In other words, a president should not have to answer to employees, including lawyers in the special counsel’s office.
There are also a number of other potential issues involving Donald Trump that could possibly make it to the Supreme Court, such as attempting to stop the Mueller investigation. The first option for covering up the Mueller investigation’s findings would be to fire Robert Mueller. How do you fire Robert Mueller? Well, first you fire Rod Rosenstein, which could be why the NY Times story about Rosenstein came out: as a pretext for him to be fired. Then, after firing Rosenstein, Trump could argue that he has the right to fire Mueller.
If he does not name a replacement for Rod Rosenstein, oversight of the Mueller investigation would go to the solicitor general, Noel Francisco, who, while not making known if he would fire Robert Mueller himself, has argued in the past that the President can fire anyone in his administration and may use that argument to deem it is within Trump’s right to fire Robert Mueller.
If Trump goes down this path, it could end up going to the Supreme Court, because legal justification for Trump to follow this course of action lacks precedent. If it goes to the Supreme Court, Brett Kavanaugh could end up being the deciding vote.
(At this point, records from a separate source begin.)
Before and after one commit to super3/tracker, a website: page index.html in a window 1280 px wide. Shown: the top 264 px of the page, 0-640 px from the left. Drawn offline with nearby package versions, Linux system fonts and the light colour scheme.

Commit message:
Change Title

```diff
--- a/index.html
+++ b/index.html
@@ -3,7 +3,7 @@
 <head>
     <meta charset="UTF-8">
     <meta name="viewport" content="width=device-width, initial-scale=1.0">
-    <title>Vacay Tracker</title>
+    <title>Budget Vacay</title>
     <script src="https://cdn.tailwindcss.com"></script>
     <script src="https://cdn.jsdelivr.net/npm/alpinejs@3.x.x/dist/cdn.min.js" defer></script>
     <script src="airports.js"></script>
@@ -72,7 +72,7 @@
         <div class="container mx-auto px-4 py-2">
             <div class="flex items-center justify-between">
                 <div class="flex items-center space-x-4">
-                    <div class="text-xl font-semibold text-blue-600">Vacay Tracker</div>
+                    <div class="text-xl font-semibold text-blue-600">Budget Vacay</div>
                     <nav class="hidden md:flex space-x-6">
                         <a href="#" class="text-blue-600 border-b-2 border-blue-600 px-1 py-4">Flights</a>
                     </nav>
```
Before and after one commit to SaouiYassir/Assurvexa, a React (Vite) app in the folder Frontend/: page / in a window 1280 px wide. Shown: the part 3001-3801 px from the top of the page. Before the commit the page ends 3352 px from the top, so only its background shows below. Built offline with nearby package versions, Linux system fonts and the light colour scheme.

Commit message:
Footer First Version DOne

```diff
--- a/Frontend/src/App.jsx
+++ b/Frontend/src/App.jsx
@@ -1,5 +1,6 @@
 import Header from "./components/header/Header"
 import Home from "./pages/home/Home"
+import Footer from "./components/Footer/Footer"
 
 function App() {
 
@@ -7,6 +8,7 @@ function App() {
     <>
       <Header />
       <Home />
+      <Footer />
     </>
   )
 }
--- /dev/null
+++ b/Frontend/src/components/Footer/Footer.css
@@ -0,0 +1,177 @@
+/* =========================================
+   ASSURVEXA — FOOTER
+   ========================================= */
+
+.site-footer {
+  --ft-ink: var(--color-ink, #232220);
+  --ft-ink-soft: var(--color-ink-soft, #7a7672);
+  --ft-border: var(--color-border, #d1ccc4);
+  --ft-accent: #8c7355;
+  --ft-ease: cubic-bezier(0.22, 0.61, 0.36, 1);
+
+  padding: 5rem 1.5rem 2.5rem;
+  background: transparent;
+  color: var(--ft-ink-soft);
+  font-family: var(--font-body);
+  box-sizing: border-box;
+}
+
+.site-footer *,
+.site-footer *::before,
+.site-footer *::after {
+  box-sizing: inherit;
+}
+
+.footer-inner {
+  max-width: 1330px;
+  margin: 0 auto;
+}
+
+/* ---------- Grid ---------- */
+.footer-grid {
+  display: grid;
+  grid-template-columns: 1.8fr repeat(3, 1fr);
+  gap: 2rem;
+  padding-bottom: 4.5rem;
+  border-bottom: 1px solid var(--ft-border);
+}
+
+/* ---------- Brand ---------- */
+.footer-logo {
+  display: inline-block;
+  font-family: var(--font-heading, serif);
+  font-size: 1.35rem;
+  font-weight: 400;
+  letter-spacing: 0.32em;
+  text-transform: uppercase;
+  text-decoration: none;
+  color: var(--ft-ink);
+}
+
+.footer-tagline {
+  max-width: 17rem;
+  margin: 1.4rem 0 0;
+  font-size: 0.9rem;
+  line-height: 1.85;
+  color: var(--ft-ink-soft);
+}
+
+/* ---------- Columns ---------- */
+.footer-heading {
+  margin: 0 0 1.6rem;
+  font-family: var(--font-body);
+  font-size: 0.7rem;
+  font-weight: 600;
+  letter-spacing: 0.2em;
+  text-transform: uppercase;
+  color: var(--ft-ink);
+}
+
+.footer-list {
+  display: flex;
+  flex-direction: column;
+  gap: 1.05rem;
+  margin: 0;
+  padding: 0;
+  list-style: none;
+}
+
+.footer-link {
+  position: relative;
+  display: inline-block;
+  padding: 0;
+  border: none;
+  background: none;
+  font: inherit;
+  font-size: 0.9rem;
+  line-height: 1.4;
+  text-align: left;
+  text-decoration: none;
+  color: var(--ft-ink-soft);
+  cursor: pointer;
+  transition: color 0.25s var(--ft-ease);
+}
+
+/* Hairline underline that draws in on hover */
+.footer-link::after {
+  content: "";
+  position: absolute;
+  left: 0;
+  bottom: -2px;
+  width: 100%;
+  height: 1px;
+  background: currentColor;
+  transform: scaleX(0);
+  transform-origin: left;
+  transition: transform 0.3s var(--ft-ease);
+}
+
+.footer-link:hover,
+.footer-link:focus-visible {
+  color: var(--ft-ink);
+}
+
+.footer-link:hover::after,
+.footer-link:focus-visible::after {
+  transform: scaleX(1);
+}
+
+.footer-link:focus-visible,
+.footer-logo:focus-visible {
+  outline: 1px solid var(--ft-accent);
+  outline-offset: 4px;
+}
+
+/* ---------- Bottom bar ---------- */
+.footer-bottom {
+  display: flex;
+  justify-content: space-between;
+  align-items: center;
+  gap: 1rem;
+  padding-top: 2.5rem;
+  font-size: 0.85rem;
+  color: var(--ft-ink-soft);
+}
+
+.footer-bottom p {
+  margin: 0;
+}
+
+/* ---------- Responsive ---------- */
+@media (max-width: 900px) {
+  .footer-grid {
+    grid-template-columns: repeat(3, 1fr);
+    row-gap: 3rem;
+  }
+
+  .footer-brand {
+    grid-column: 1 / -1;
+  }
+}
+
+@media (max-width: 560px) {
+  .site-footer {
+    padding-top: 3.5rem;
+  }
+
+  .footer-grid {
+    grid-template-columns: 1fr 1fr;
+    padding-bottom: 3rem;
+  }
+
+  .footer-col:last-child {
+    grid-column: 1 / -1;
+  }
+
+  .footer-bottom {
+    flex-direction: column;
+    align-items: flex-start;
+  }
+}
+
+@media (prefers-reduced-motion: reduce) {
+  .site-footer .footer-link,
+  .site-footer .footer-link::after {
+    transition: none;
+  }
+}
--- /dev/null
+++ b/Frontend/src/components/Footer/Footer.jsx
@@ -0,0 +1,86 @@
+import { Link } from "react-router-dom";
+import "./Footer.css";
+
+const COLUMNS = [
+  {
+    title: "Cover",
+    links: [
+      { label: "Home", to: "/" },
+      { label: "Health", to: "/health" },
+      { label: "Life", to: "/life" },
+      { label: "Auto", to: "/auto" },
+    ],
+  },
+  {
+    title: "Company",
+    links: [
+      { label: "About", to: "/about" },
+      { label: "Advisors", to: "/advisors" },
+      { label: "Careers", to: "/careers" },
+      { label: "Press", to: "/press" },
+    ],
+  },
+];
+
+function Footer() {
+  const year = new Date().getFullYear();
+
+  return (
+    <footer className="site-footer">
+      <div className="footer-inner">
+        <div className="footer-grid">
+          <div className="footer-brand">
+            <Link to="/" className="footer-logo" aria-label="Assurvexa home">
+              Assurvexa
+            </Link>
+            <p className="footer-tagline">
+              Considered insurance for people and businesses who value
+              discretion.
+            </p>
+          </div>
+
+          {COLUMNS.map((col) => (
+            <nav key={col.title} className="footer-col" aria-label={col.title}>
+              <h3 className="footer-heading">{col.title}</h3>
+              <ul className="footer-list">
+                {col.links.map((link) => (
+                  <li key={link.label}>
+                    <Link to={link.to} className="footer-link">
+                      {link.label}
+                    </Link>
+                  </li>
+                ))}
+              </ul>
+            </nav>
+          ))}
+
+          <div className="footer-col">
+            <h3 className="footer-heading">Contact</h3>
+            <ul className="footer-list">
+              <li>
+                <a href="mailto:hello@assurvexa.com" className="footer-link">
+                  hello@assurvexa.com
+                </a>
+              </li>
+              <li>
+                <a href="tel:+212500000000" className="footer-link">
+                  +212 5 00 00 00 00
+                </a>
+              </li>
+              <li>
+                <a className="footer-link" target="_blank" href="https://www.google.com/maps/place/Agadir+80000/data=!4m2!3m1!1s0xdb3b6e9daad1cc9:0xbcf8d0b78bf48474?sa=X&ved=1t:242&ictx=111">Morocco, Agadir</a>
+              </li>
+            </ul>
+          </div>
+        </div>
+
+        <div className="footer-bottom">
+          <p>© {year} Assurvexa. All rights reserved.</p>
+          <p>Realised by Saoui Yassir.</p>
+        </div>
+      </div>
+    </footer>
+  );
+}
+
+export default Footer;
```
Guess what Brett Kavanaugh previously stated about his opinion of a President firing a special counsel:
In a 1998 article in the Georgetown Law Journal, Kavanaugh wrote that Congress should give the president the ability to fire special counsels, an opinion that Democrats have highlighted in the hours since he was nominated Monday evening.
If Trump decides against trying to stop the Mueller investigation altogether, he might try instead to keep the findings that were uncovered by the Mueller investigation from being shared with the public, a strategy that has already been floated by Rudy Giuliani.
Trump lawyer Rudy Giuliani said that the administration may claim executive privilege to block Deputy Attorney General Rod Rosenstein from releasing Special Counsel Robert Mueller’s report when the investigation is finished, according to a New Yorker report.
Giuliani claims that President Donald Trump’s original legal team—which has undergone many mutations since—cut a deal with Mueller that that the White House can object to public dissemination of information from the probe on the grounds of executive privilege.
When asked if the White House is likely to invoke this clause, Giuliani was frank: “I’m sure we will.”
This leads to one simple question: why would the Trump legal team already know that they will try to block Mueller’s report from being made public? They don’t even know what is in Mueller’s report yet. It could completely exonerate Donald Trump. The only reasonable answer to why they already know they will try to block the report from being made public is that they know the report will show that Donald Trump is guilty of crimes, such as obstruction of justice and conspiracy against the United States.
They know Trump is guilty. They also know that, as President, he can fight against being tried in a court of law. So, they are going to attempt to try the case in the court of public opinion instead, in the hopes that they will be able to persuade enough Republicans in Congress from voting to impeach Donald Trump. And keeping a report, which they are sure will show Trump to be guilty, from ever seeing the light of day is the best defense they have.
If they attempt to block the report from being seen by the public, this will likely result in a court battle that will end up in front of the Supreme Court. This is why Brett Kavanaugh was nominated by Donald Trump. By confirming Brett Kavanaugh to the Supreme Court, in the face of public opposition, obvious perjury, and credible sexual assault accusations, the Republicans in the Senate made it clear that one of their top priorities is to assist in covering up for Donald Trump. This is something many have guessed. Newt Gingrich just said it loud.